What the exercise asks = Apart from the images, reproduce every record word for word.

Input data =
-- Opening Marker --
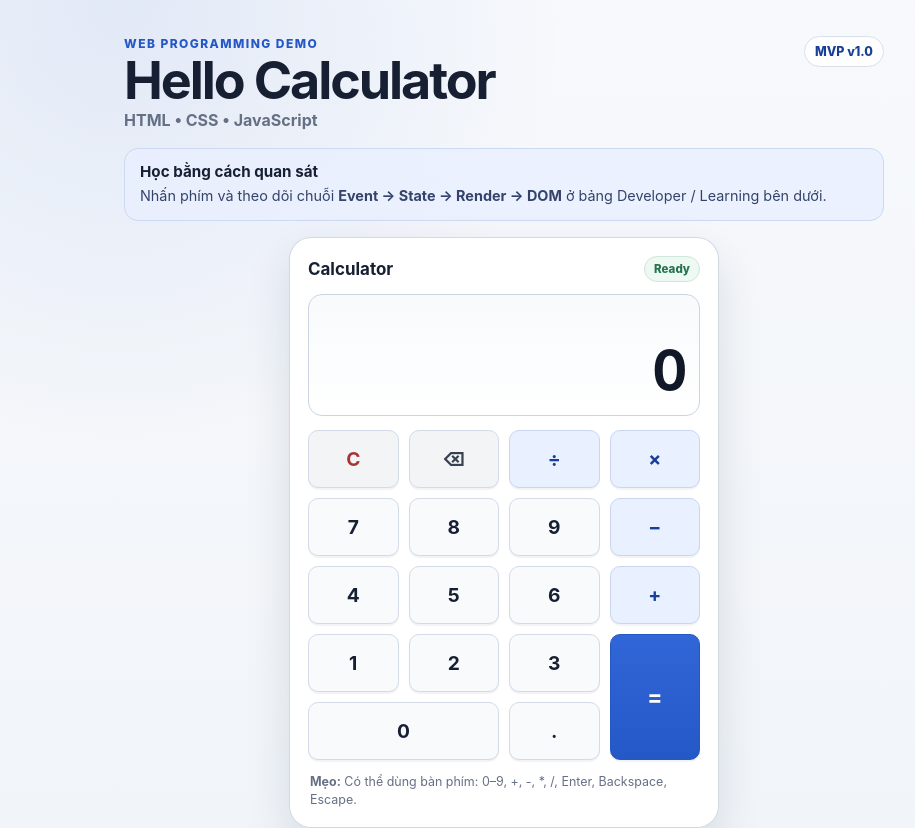
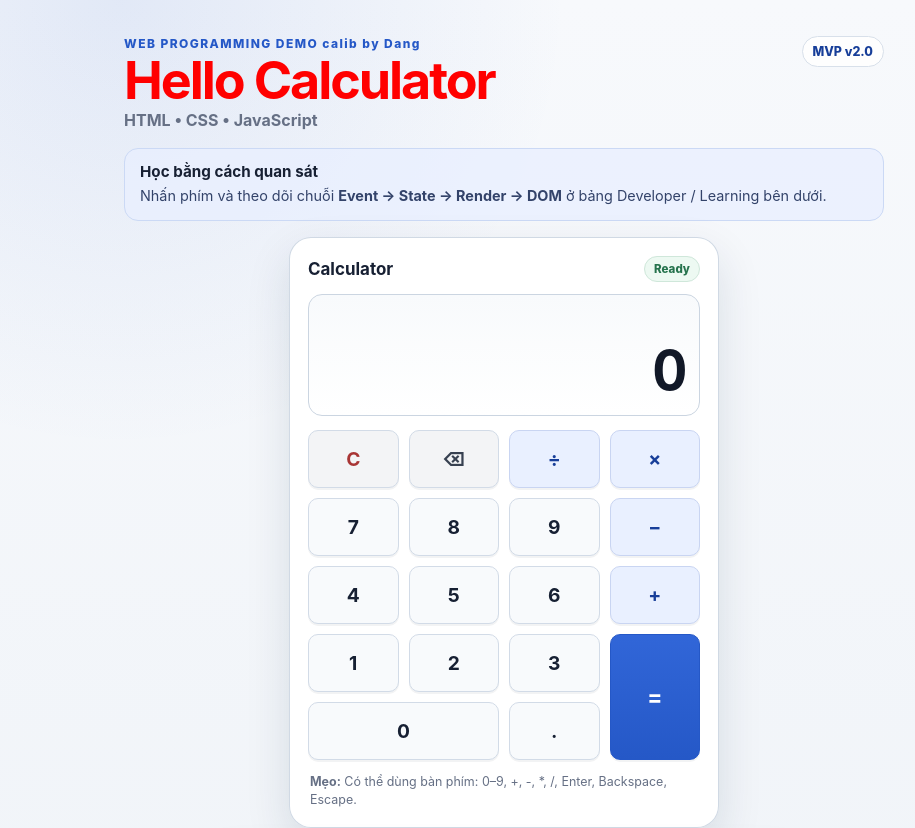
Before and after one commit to DangTran-hub/hello-calculator-mvp-v1, a plain HTML site: page index.html in a window 1280 px wide. Shown: the top 828 px of the page, without its empty margins (136-1051 px from the left). Drawn offline with Linux system fonts and the light colour scheme.

Commit message:
calib name of version and color of h1

```diff
--- a/css/style.css
+++ b/css/style.css
@@ -64,6 +64,7 @@ h1 {
   font-size: clamp(2rem, 7vw, 3.25rem);
   line-height: .98;
   letter-spacing: -.04em;
+  color: red;
 }
 
 .subtitle {
--- a/index.html
+++ b/index.html
@@ -12,11 +12,11 @@
   <main class="app-shell">
     <header class="app-header" aria-labelledby="app-title">
       <div>
-        <p class="eyebrow">WEB PROGRAMMING DEMO</p>
+        <p class="eyebrow">WEB PROGRAMMING DEMO calib by Dang</p>
         <h1 id="app-title">Hello Calculator</h1>
         <p class="subtitle">HTML <span aria-hidden="true">•</span> CSS <span aria-hidden="true">•</span> JavaScript</p>
       </div>
-      <span class="version-badge" aria-label="Phiên bản 1.0">MVP v1.0</span>
+      <span class="version-badge" aria-label="Phiên bản 1.0">MVP v2.0</span>
     </header>
 
     <section class="learning-goal" aria-labelledby="learning-goal-title">
```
-- Closing Marker --
Expected answer =
Before and after one commit to DangTran-hub/hello-calculator-mvp-v1, a plain HTML site: page index.html in a window 1280 px wide. Shown: the top 828 px of the page, without its empty margins (136-1051 px from the left). Drawn offline with Linux system fonts and the light colour scheme.

Commit message:
calib name of version and color of h1

```diff
--- a/css/style.css
+++ b/css/style.css
@@ -64,6 +64,7 @@ h1 {
   font-size: clamp(2rem, 7vw, 3.25rem);
   line-height: .98;
   letter-spacing: -.04em;
+  color: red;
 }
 
 .subtitle {
--- a/index.html
+++ b/index.html
@@ -12,11 +12,11 @@
   <main class="app-shell">
     <header class="app-header" aria-labelledby="app-title">
       <div>
-        <p class="eyebrow">WEB PROGRAMMING DEMO</p>
+        <p class="eyebrow">WEB PROGRAMMING DEMO calib by Dang</p>
         <h1 id="app-title">Hello Calculator</h1>
         <p class="subtitle">HTML <span aria-hidden="true">•</span> CSS <span aria-hidden="true">•</span> JavaScript</p>
       </div>
-      <span class="version-badge" aria-label="Phiên bản 1.0">MVP v1.0</span>
+      <span class="version-badge" aria-label="Phiên bản 1.0">MVP v2.0</span>
     </header>
 
     <section class="learning-goal" aria-labelledby="learning-goal-title">
```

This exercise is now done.